The only safe way is to read the voltage with a AC voltmeter. Turning off the power to that heater connecting the test leads and turning the power back on. There is only two leads going to the heater and you should always dissconect the power befor connecting the test keads. Your meter shoud be set to read the highest of the two voltages.110 Volts or 220 Volts. You might get lucky and find a name plate on the unit with the voltage shown.
Posted on Feb 27, 2008
Poor contact at the receptacle will cause the plug to heat. Look at the plug prongs for any sign of discoloration or arcing. You may need to replace the receptacle and/or plug.
Posted on Feb 05, 2009
SOURCE: the heater plug melted
Induction coil heaters draw very high amperage (12-14 amps) when turned on. If your outlet is worn or old the heater plug prongs will not have a good connection and the current will jump or arc from the outlet to the heater plug prongs. This arcing causes tremendous heat, enough to melt the outlet and the cord end. First thing to do is change the outlet.
Posted on Aug 27, 2009
Sounds like heat element is defective drawing too much current. Make sure you are not using an extension cord on this heater, it has to be plugged directly into wall socket. Post model number on here so we know what unit we are dealing with.
Posted on Oct 09, 2009

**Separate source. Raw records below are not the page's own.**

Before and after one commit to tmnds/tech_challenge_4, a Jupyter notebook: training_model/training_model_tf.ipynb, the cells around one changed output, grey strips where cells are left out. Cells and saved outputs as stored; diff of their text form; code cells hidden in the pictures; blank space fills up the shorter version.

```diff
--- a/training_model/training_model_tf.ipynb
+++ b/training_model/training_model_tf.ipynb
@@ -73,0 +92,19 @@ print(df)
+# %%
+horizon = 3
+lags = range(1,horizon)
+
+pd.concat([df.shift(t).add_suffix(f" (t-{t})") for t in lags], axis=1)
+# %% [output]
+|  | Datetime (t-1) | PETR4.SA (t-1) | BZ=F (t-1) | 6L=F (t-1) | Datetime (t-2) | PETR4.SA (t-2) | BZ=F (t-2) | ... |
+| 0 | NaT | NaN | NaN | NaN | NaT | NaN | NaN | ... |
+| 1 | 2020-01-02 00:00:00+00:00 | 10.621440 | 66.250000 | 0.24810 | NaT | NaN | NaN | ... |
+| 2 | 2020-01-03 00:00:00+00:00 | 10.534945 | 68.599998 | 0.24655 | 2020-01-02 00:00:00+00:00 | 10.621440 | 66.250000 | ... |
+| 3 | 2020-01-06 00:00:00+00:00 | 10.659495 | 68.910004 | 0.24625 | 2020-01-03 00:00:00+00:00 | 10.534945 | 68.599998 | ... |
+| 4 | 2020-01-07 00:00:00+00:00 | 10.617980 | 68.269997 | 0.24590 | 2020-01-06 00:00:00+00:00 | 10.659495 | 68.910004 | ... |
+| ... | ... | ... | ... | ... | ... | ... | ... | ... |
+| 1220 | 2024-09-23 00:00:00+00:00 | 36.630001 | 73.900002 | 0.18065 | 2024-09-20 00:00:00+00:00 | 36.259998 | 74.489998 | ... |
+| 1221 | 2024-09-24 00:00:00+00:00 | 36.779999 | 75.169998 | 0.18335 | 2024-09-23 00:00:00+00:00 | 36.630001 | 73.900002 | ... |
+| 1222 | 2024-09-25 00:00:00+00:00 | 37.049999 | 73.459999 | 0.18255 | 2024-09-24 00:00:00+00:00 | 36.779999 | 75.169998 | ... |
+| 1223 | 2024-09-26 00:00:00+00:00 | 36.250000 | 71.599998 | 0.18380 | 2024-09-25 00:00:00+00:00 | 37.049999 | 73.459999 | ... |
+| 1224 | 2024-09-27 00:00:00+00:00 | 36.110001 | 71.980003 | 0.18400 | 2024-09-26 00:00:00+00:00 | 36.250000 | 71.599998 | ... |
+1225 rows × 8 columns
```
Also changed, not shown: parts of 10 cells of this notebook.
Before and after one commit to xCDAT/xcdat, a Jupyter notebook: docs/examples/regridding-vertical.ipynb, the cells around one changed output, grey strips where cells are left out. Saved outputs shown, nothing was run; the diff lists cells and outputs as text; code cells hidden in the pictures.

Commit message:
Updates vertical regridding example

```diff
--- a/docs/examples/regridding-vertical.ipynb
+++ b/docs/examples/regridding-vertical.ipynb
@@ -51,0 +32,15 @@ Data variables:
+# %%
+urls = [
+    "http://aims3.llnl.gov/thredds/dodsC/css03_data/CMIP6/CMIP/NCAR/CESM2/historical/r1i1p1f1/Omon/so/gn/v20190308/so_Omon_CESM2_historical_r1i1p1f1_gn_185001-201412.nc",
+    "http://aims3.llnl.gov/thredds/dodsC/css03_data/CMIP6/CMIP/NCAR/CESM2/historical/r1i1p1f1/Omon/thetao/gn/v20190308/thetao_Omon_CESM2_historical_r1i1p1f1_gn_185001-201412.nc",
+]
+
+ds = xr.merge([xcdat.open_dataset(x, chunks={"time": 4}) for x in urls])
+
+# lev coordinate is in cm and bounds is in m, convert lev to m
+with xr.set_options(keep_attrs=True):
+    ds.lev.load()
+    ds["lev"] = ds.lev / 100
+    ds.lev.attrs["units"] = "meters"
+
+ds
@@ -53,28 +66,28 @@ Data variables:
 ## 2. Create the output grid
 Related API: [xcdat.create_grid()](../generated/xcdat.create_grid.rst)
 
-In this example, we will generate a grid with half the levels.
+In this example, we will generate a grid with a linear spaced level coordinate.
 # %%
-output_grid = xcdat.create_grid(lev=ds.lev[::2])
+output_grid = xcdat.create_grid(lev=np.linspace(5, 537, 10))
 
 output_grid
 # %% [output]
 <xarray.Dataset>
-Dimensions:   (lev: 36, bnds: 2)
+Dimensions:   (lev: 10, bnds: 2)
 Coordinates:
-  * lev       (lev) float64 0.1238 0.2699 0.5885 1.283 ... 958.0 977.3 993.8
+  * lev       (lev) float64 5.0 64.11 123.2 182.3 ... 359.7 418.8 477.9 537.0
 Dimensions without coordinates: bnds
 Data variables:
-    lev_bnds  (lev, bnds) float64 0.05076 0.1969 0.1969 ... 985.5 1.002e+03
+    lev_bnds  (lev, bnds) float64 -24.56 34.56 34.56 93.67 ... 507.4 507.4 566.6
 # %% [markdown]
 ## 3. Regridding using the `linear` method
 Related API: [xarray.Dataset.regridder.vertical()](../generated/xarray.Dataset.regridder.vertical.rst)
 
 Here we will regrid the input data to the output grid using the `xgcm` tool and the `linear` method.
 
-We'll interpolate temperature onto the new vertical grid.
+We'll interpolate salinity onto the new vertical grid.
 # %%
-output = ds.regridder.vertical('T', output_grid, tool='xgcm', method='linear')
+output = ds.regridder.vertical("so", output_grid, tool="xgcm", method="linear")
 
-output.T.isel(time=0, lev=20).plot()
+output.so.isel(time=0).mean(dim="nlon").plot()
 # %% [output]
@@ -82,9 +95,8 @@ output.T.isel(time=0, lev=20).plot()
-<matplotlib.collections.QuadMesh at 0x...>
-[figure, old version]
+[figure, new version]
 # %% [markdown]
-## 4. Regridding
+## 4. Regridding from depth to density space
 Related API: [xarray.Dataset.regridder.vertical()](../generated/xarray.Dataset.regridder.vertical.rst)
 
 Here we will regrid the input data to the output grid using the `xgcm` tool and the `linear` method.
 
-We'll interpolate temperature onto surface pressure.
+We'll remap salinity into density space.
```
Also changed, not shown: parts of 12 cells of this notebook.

Hi, what causes this could be a couple of different things. Yes, do not use this outlet until the problem is solved. Normally this is caused by your heater drawing more amperage then it was intended to do, due to a problem in the heater . Not knowing the age of your home, the electrical wiring through out may be the old aluminum wiring that has stopped being used due to the problem of this type of wiring heating up at outlets causing them to burn the insulation off of the wiring, burning out the receptacles, and in many cases in the past, burning down the home, not to to scare you. I will offer you some solutions to find out if your home is wired with aluminum wiring. Don't be afraid to do this for me. You need to find the breaker that shuts the power down to that outlet and area of the house. If you are not afraid to plug something into it for a few minutes and have a helper turn off breakers until you know it is dead. Once you have done this, take a regular or phillips driver and remove the 1 screw to take off the plate cover. Now, remove the 2 screws at the top and bottom of the outlet. This will take it loose from the electrical juntion box, so you can get a look at the wiring and damage to this. Normally, you will see any where from 3 up to six wires depending on if its what we call the start of the run, middle of the run, and so on. Wire colors will be black for hot and white for neutral. You will know if the wiring is copper or aluminum. If you think you are up for this, you can change this yourself. A new outlet is about $1.19. 1st, buy a couple so you will have a spare. The newer ones have screws on the side, and on the back have quick connects to strip the insulation back and just plug and push into a small hole that locks the wires. Facing the plug, black should be on the left side and white on the right. Another way to tell on the new plug is the color of the screws that hold the wires in place. Look at it and on one side the screws will be brass in color which is for the hot black wires. The other will be silver in color for neutral. If you find that the wiring is aluminum, there is nothing you can do but make sure all wiring connections are always tight! If you have to go through the complete home a little at a time to check all outlets only if they are aluminum, its worth the time! Do this once every couple of years or so and check and tighten, not so with copper wire. If copper, just check the one outlet. You can pick up a inexpensive pair of wire strippers and if the wire is aluminum, buy a small tube of nolox which is a gray paste they use on aluminum wiring to help keep it from oxidizing. Has different names, but you will find what you need in the same isle at home depot to do the job. Just cut off any brittle or hard wire and strip a 1/4 inch off the ends, either wrap around the screws on the side cw, not ccw, or use the quick connects in the back. When you are getting these items, pick up a new cord for your heater. Very easy to replace. Just follow where the cord goes into the heater until you find where the ends terminate and remove the old and install the new. You will have to have a few connectors and remove a cover on the heater, but really it is very simple. Just remember this, if the wiring is copper just get a new outlet and replace that and the cord. I believe this all started with that one outlet having loose wiring. If you don't feel like you can handle this, you still need to find out what kind of wiring you have so you are up on the dangers and consult a electric repairmen. I sincerely hope I have given you some direction to follow on this, and hope you will take on these minor repairs. Please be kind as I know you will, when rating this thread.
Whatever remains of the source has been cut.